How are the remaining nits (eggs) removed?

Lice hatch from tiny eggs (about the size of a period) called nits. Nits are smaller than lice and can be white to yellowish-brown in color. Nits can be found on the hair shaft, usually close to the scalp. Since nits are firmly attached with a waterproof and sticky substance they cannot be washed away or destroyed by blow drying the hair. Nits are best removed manually with a comb or special nit-removing device.

The process of removing the nits can be tedious and time-consuming depending on the length of a child’s hair. It is best to divide the hair into four sections. Beginning with one section of hair lift a very small amount and comb from the scalp downward. Be sure that the teeth of the comb are long enough to get deep into the hair, reaching the scalp. As nits are retrieved wipe them off the comb with a tissue and place them in a sealed bag. If necessary, pin up the hair that has been combed to avoid recontamination. It is easier to comb through hair that is wet. After removing all identified nits rinse the hair with warm water.

Following the initial treatment, the child’s head should be checked daily up until the time of the second pediculicide treatment, for remaining nits. Children should not return to school or a group childcare setting until you are certain that all remaining nits have been removed. In a survey taken at the 1998 annual meeting of the National School Nurses Association, 83% of respondents reported an increase in lice treatment failures and the nurses cited non-removal of nits as one of the primary causes of treatment failure.

How are other family member treated if one member has head lice and what about treating the home itself?

All family members need to be thoroughly checked if one member has head lice. It is not necessary to treat other members with a pediculicide product unless signs of infestation are found. Treating the environment is however an important step in preventing the spread of head lice. The following precautions are advised in the home:

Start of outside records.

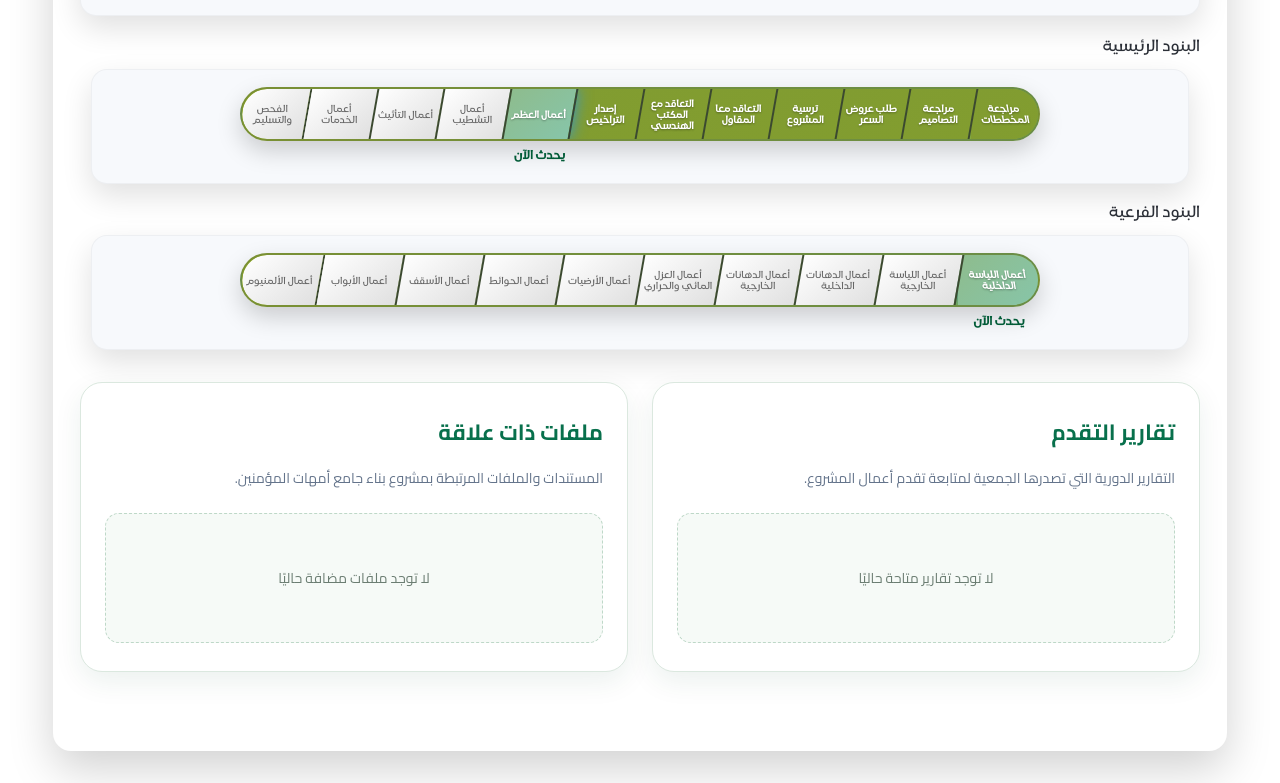
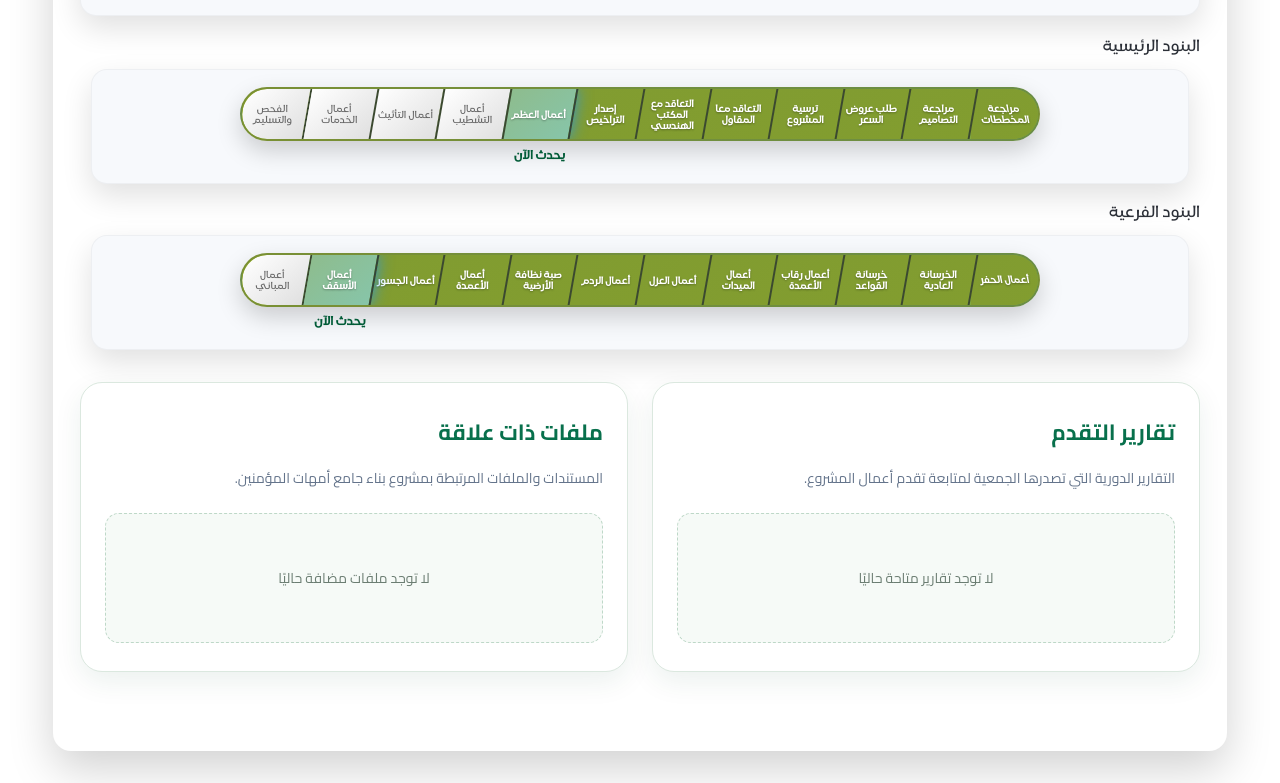
Before and after one commit to yaamur-get/bathNawras, a website: page index.html in a window 1280 px wide. Shown: the part 2073-2856 px from the top of the page. Drawn offline with Linux system fonts and the light colour scheme.

Commit message:
Update index.html

```diff
--- a/index.html
+++ b/index.html
@@ -400,56 +400,33 @@
     </div>
 
     <!-- البنود الفرعية -->
-    <div>البنود الفرعية</div>
-
+     <div>البنود الفرعية</div>
     <div class="timeline-container timeline-container-with-label">
       <div class="timeline-strip1">
         <div class="timeline-pill">
+          <div class="timeline-item completed"><span>أعمال الحفر</span></div>
+          <div class="timeline-item completed"><span>الخرسانة العادية</span></div>
 
-          <div class="timeline-item current">
-            <span>أعمال اللياسة الداخلية</span>
-          </div>
 
-          <div class="timeline-item pending">
-            <span>أعمال اللياسة الخارجية</span>
-          </div>
+          <div class="timeline-item completed"><span>خرسانة القواعد</span></div>
+          <div class="timeline-item completed"><span>أعمال رقاب الأعمدة</span></div>
 
-          <div class="timeline-item pending">
-            <span>أعمال الدهانات الداخلية</span>
-          </div>
+          <div class="timeline-item completed"><span>أعمال الميدات</span></div>
+            <div class="timeline-item completed"><span>أعمال العزل</span></div>
 
-          <div class="timeline-item pending">
-            <span>أعمال الدهانات الخارجية</span>
-          </div>
+            <div class="timeline-item completed"><span>أعمال الردم</span></div>
+          <div class="timeline-item completed"><span>صبة نظافة الأرضية</span></div>
 
-          <div class="timeline-item pending">
-            <span>أعمال العزل المائي والحراري</span>
-          </div>
+          <div class="timeline-item completed"><span>أعمال الأعمدة</span></div>
 
-          <div class="timeline-item pending">
-            <span>أعمال الأرضيات</span>
-          </div>
 
-          <div class="timeline-item pending">
-            <span>أعمال الحوائط</span>
-          </div>
-
-          <div class="timeline-item pending">
-            <span>أعمال الأسقف</span>
-          </div>
-
-          <div class="timeline-item pending">
-            <span>أعمال الأبواب</span>
-          </div>
-
-          <div class="timeline-item pending">
-            <span>أعمال الألمنيوم</span>
-          </div>
-
+            <div class="timeline-item completed"><span>أعمال الجسور</span></div>
+          <div class="timeline-item current"><span>أعمال الأسقف</span></div>
+          <div class="timeline-item pending"><span>أعمال المباني</span></div>
         </div>
       </div>
+
     </div>
-
     <!-- التقارير والملفات ذات العلاقة -->
     <section
       class="project-documents"
```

  • Disinfect all combs and brushes by soaking in hot water (130 degrees) for at least 15 minutes.
  • Machine wash all clothing, towels, bed linens, blankets, etc in hot water and dry for at least 20 minutes on the highest heat cycle of your clothes dryer.
  • Store all other exposed items that cannot be machine washed (like stuffed animals and dolls) in tightly sealed plastic bags for two weeks. Since lice cannot live outside the body for any longer than this time period any remaining lice or nits will have died.
  • Vacuum any affected areas (rugs, furniture, and mattresses) and discard the vacuum bag.

Should I alert school officials if I find head lice on my child?

Yes. The only way to be certain that head lice will not persist is to adequately treat anyone who has them. If you discover head lice on your child, chances are good that someone else in the classroom is also affected. If you alert school officials the school nurse can screen for head lice in the classroom and also alert parents to check their children on a regular basis. Remember that head lice do not imply unsanitary living conditions. You are doing your child, his or her classmates and the teacher a disservice if embarrassment keeps you from sharing information about head lice.